Swimmer’s itch is a perennial problem for kids at Northern Michigan beaches, but there are a few simple steps to keep the itching and scratching at bay during a water-logged vacation. Read on to learn how to prevent swimmer’s itch.

What Causes Swimmer’s Itch?

The biological mechanisms of swimmer’s itch are quite complex, and the red, raised bumps that characterize it are a side effect of the life cycles of rather resourceful flatworms that inhabit Northern Michigan lakes.

In its simplest terms, swimmer’s itch is a reaction caused by a parasite entering a swimmer’s body. This unwelcome parasite doesn’t live long in the human body: our immune systems recognize the foreign invader and attack it. Just as our bodies react to mosquito bites by inflaming surrounding tissue, our bodies also react to this parasite by rushing resources to the site of entry, leaving itchy, red inflammation. Swimmer’s itch is an uncomfortable by-product of the human immune system—but it’s certainly better than a flatworm swimming around our bodies. The fact that swimmer’s itch is a human response explains why people react differently, as the reaction is determined not by the invading parasite, but by the immune system’s response of each biologically unique human.

The flatworms in question are called schistosomes; the schistosomes that cause swimmer’s itch are among a genus that is also responsible for more serious infectious diseases, but there is no risk of contracting these other illnesses in a Northern Michigan lake. The life cycles of schistosomes require several host species. In lay terms, here’s how their lives typically work: adult worms live inside of birds (mainly ducks) in the blood vessels surrounding the bird’s intestines. The adults lay eggs into the bird’s intestines, where the eggs hatch in the water after being deposited with the host bird’s feces. The hatched larvae—called miracidia—then swim around in search of another host, this time a snail. The larvae enter the snail, develop, multiply and leave the snail in another form—this time cercariae—which then seek out the avian host to repeat the process.  It is during this third stage, when the parasite leaves the snail in search of another bird host, that misguided cercariae run into unsuspecting swimmers and cause swimmer’s itch. Each red bump represents the entry point of one individual cercaria.

How to Prevent Swimmer’s Itch

There’s no cure-all to eliminate swimmer’s itch. The negative symptoms are, ironically, a problem of our own immune system’s making, and short of abstaining from swimming altogether, there’s a risk of getting swimmer’s itch in a Northern Michigan lake.
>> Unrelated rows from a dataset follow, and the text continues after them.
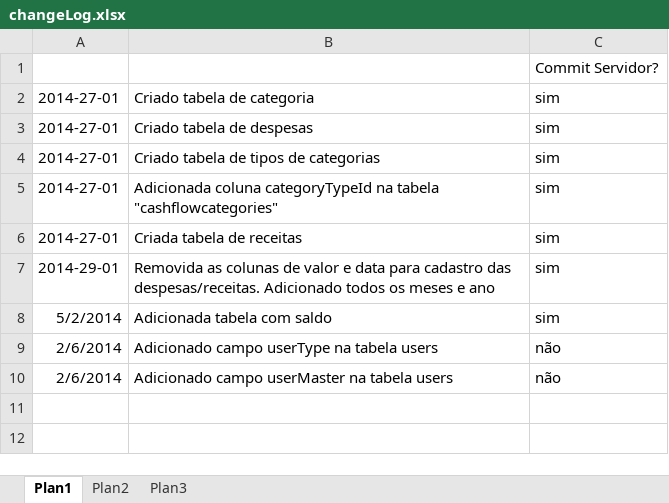
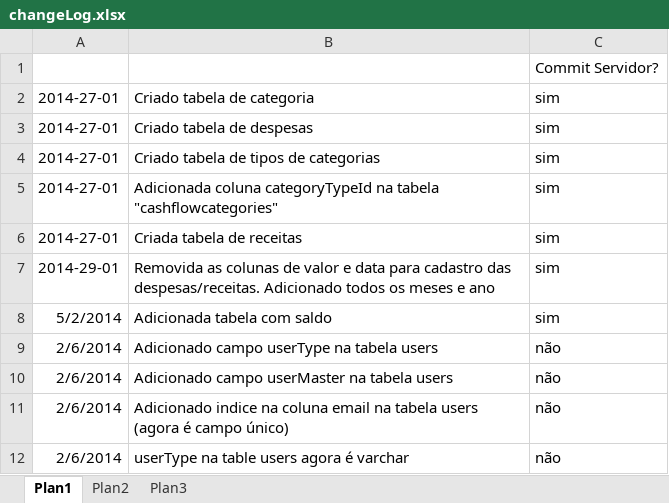
Before and after one commit to luishenriqueabeno/BManager, an Excel workbook: changeLog.xlsx, sheet Plan1, drawn as a sheet; values as stored, in another font and other column widths than the file's, no borders; the diff names each change by its address in the sheet, - before the commit and + after, or states it on an @@ line.

Commit message:
Added posibility to add subordinates users

```diff
--- a/changeLog.xlsx (sheet Plan1)
+++ b/changeLog.xlsx (sheet Plan1)
+row 11: 2/6/2014 | Adicionado indice na coluna email na tabela users (agora é campo único) | não
+row 12: 2/6/2014 | userType na table users agora é varchar | não
```
Also changed, not shown: 6 other files.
That being said, here are a few quick tips to keep it at bay:

  • Keep birds away. Even though the organism that causes swimmer’s itch comes from a snail, it’s easier to eliminate other steps in the life cycles of the schistosomes. If there aren’t host birds around your beach, then the parasites in the birds can’t migrate to the snails, and then accidentally to you. Let’s think of their life cycle like a chain of links: it’s much easier to eliminate the bird link than the snail link. And when one link fails, the whole system falls apart, and you can swim in peace. Mergansers are especially prone to becoming hosts, so keep them away at all cost.
  • Towel off after swimming. If you or your kids are swimming at a new beach, it’s best to vigorously towel off after leaving the water.  It’s a little like salt water drying on bare skin: once all the water evaporates, a film of salt is left on the dry skin. This same process applies to swimmer’s itch parasites: they might be swimming around in the beads of water left un-dried on swimmers’ skin, yet only until all that water evaporates will the parasite be able to latch on to the skin and instigate swimmer’s itch. Best to wipe away all the water—and hitchhiking parasites—after exiting the lake.
  • Try creating a waterproof barrier. The parasites are suspended in water, so if swimmers can coat themselves in a waterproof barrier, it’s less likely that the parasites will be able to access the skin, since there’s no physical point of transfer. One simple way to do this is to coat baby oil on the skin. Another way is by purchasing and applying Swimmer’s Itch Guard, which is basically an oil rub with sunscreen.
  • Watch the water. Temperature and wind direction seem to dictate where swimmer’s itch pops up. The water has to be quite warm to sustain the life cycle of swimmer’s itch parasites, and winds that drives surface water to the shore (in other words, a wind coming into the beach) concentrate the organisms near shore—right where the kids are swimming. When the water is a little cooler and the winds are out, you should be safe from swimmer’s itch. Otherwise, exercise caution.
  • Try the Big Lakes. The Great Lakes are typically too tumultuous to sustain snail populations, which means there won’t be swimmer’s itch along wavy sections of Lakes Michigan, Huron and Superior. Watch out for large bays, though: these calmer waters could potentially host swimmer’s itch.

Photo(s) by Kelly Rewa